The difference is culture. In some organizations, security is an important concern that is considered a part of every decision. In others, security is considered a productivity killer and a waste of time. These "culture killers" will, most certainly, undermine and destroy your application security program. Let’s take a look at the seven most deadly security sins...
Sin 1: Apathy. In 2002, Bill Gates famously drafted his "Trustworthy Computing" memo in which he makes clear that "Trustworthy Computing is the highest priority for all the work we are doing. We must lead the industry to a whole new level of Trustworthiness in computing." Executives have the power to make security a priority or a joke. What messages are you sending with your security decisions and actions?
Sin 2: Secrecy. Consider the mission of the Open Web Application Security Project (OWASP): "To make software security visible, so that individuals and organizations worldwide can make informed decisions about true software security risks." Making security visible in your organization will ensure that development teams and business organizations are on the same page. Secrecy, on the other hand, leads to confusion, blind decision-making, and can even create disincentives for secure coding. Do you use every vulnerability as an opportunity to improve or as a secret to cover up as quickly as possible?

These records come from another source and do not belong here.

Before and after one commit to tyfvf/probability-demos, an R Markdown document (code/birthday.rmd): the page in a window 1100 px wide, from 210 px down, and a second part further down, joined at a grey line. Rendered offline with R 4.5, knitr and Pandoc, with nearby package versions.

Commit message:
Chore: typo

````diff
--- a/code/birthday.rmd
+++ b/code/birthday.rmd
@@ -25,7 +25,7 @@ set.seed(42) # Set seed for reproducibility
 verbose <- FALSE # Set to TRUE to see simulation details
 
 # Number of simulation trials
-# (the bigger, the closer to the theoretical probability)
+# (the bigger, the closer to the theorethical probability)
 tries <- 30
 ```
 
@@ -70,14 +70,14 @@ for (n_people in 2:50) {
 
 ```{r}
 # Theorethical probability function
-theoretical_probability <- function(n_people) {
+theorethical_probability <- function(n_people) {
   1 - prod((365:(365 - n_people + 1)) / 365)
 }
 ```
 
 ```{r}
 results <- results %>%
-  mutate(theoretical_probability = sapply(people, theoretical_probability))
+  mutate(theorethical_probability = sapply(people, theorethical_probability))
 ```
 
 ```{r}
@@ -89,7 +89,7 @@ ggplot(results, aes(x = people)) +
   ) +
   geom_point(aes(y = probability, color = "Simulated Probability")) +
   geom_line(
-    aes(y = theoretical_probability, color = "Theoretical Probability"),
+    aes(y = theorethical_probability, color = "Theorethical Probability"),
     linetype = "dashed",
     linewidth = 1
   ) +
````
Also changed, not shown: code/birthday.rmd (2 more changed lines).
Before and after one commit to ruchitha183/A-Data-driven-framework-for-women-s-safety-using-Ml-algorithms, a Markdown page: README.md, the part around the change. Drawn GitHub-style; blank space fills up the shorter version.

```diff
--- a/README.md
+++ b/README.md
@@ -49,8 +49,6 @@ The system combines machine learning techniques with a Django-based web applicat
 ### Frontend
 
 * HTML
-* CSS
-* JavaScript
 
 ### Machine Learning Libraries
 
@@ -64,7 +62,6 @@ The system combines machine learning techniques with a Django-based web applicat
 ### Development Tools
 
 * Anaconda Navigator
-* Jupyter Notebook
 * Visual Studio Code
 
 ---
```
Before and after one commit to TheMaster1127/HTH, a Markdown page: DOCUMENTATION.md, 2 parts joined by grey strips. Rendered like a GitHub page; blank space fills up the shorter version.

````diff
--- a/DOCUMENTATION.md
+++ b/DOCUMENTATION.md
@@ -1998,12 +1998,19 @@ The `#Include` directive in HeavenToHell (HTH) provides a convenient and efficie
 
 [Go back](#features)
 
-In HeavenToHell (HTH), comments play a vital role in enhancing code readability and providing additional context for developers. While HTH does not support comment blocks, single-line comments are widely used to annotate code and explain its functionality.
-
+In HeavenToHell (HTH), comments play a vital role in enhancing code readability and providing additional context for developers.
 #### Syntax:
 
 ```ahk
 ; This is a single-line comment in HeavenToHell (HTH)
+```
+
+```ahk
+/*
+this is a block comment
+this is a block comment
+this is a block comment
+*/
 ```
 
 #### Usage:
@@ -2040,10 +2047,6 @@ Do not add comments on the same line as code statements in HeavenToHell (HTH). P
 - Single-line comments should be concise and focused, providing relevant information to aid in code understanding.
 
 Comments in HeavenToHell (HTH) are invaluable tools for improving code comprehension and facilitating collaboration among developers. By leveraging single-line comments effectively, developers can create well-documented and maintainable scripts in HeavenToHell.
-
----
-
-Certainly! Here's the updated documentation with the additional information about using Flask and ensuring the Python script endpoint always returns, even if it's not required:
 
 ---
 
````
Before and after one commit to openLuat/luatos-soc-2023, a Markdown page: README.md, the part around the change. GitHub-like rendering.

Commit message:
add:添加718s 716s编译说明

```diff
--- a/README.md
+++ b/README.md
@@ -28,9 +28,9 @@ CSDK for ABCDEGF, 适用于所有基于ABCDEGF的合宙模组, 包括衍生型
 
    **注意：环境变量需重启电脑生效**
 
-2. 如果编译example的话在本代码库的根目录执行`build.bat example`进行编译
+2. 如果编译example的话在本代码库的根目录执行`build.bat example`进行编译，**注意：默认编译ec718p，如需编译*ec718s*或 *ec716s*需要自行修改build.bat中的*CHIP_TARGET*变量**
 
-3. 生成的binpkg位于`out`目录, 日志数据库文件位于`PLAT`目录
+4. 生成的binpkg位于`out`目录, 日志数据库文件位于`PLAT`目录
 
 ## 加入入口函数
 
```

Sin 3: Forgetfulness. Security is created through the evolutionary process. "Builders" create a security system, and "breakers" challenge that security. Each iteration advances security a little bit. However, many organizations don’t save the improvements made during each iteration. They don’t learn. Instead, their developers continue to make the same mistakes year after year. Organizations that learn from their mistakes capture the lessons they have learned in standards, technical defenses, training, and other forms.
Sin 4: Promiscuity. Some organizations allow development teams to adopt new technologies without any security analysis. This might be an open-source library, a new framework, or a new product. Eventually, vulnerabilities are identified in the new technology, but by then it is either technically or contractually too late to fix. The solution is to ask the hard questions before you get in bed with a new technology. What is the security story behind the technology? How can you verify security? How have the vendors handled security issues in the past?
Sin 5: Creativity. Done right, security is boring. Every time we see custom security controls, we find serious problems. Everyone knows not to build their own cryptography, or at least they should. But the same reasoning applies to authentication, access control, input validation, encoding, logging, intrusion detection, and other security defenses.
Sin 6: Blame. Some people like to blame developers for security flaws. Economic theory suggests that this is the efficient approach, since developers are in the best position to prevent security glitches from occurring. But blaming developers for application security problems is exactly the wrong thing to do. Blame creates a dangerous feedback loop where developers despise security, security teams exaggerate their findings to get attention, and everyone ends up blindly trusting applications. Remember the words of Ice-T, "Don’t hate the playa, hate the game."
Sin 7: Faith. Many organizations rely on a quick scan or static analysis to see if their applications are "good-to-go" without really understanding what they are getting. For example, access control is a critical security defense, but most tools can’t test it at all. Same for many encryption and authentication defenses as well. So you’ll need a different strategy to verify that those controls are in place and effective. Blind faith is not a defense.
Consider your software development culture and ask yourself if you’ve made secure coding simple and fun. Just remember: All the tools and processes in the world won’t lead to secure code unless you tackle the culture killers. Good luck!
Source: InformationWeek USA